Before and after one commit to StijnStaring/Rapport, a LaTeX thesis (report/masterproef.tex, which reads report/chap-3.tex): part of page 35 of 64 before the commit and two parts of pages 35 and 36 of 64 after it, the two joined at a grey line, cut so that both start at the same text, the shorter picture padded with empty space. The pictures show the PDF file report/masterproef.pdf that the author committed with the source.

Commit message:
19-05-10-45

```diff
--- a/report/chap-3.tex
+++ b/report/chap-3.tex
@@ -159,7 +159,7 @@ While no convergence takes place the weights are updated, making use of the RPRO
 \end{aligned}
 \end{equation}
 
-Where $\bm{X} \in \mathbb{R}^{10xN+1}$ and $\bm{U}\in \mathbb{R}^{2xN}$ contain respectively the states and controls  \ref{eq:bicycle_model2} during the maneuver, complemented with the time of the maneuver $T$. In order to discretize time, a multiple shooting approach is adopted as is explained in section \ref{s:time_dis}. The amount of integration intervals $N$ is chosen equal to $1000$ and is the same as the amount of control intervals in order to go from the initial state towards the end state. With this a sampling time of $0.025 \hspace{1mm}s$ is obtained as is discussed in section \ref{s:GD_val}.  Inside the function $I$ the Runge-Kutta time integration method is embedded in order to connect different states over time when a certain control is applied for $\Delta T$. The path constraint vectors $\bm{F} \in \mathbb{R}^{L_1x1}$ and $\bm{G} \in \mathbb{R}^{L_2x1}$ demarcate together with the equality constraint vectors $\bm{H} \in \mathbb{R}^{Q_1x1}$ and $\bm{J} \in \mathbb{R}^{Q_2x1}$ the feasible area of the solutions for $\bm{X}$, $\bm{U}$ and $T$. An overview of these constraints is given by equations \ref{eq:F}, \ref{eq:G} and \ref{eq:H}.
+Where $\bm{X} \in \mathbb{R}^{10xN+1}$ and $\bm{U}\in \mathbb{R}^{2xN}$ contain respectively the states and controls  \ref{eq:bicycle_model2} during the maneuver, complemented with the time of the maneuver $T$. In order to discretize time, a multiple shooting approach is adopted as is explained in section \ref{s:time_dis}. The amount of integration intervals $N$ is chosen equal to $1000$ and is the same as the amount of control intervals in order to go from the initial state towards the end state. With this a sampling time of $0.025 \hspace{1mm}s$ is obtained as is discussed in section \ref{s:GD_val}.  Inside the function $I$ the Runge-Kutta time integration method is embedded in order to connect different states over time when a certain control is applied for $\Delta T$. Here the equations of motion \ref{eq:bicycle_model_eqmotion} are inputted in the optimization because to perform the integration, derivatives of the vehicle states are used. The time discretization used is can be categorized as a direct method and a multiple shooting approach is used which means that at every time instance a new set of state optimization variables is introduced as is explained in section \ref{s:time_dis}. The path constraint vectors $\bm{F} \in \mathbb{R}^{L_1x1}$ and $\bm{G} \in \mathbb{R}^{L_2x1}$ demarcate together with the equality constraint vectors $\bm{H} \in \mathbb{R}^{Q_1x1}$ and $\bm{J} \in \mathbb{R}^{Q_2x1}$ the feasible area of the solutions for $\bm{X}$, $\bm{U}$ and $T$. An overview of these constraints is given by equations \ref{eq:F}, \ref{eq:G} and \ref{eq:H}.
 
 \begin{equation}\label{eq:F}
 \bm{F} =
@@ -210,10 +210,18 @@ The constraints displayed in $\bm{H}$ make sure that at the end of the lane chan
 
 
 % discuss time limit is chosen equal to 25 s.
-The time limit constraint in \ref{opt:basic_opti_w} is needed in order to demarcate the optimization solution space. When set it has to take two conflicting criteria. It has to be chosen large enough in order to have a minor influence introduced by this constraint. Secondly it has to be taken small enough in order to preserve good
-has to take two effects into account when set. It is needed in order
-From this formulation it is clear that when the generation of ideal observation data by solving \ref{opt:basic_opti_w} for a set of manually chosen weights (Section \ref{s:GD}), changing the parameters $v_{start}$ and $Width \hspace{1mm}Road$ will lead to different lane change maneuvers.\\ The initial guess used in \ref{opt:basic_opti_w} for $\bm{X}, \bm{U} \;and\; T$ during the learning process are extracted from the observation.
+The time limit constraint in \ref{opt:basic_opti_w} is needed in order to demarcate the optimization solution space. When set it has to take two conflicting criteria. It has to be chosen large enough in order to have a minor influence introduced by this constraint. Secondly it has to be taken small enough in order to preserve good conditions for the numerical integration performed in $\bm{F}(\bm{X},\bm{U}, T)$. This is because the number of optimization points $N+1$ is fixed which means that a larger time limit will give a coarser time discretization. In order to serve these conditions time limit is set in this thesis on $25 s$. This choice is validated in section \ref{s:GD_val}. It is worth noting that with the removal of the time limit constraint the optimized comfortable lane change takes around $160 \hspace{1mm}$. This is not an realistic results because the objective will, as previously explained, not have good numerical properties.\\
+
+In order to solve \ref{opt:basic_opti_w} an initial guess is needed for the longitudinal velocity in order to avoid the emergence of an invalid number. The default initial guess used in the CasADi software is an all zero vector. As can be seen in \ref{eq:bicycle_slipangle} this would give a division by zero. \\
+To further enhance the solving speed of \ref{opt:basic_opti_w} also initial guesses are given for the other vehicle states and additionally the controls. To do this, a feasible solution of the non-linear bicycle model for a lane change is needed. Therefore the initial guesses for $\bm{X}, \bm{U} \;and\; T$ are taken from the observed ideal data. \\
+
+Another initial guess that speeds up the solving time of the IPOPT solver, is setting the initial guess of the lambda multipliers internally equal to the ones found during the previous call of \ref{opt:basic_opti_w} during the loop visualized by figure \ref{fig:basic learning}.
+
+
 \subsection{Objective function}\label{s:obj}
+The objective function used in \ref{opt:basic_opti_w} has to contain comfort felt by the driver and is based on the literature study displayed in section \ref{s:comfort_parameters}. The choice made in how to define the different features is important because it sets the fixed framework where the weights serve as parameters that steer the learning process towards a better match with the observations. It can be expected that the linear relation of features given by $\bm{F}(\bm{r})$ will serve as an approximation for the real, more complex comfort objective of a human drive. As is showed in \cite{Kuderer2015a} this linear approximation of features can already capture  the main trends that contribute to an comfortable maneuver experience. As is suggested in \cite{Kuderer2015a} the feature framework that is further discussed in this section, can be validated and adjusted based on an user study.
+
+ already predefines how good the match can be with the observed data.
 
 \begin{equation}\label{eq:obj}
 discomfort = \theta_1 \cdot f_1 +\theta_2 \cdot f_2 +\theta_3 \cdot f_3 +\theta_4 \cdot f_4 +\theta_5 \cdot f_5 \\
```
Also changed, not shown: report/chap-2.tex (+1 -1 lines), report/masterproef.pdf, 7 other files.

::::

**About this exercise:**
Whenever the string "masterproef" shows up on a line of the listing, copy that line.

**Task result:**
Before and after one commit to StijnStaring/Rapport, a LaTeX thesis (report/masterproef.tex, which reads report/chap-3.tex): part of page 35 of 64 before the commit and two parts of pages 35 and 36 of 64 after it, the two joined at a grey line, cut so that both start at the same text, the shorter picture padded with empty space. The pictures show the PDF file report/masterproef.pdf that the author committed with the source.
Also changed, not shown: report/chap-2.tex (+1 -1 lines), report/masterproef.pdf, 7 other files.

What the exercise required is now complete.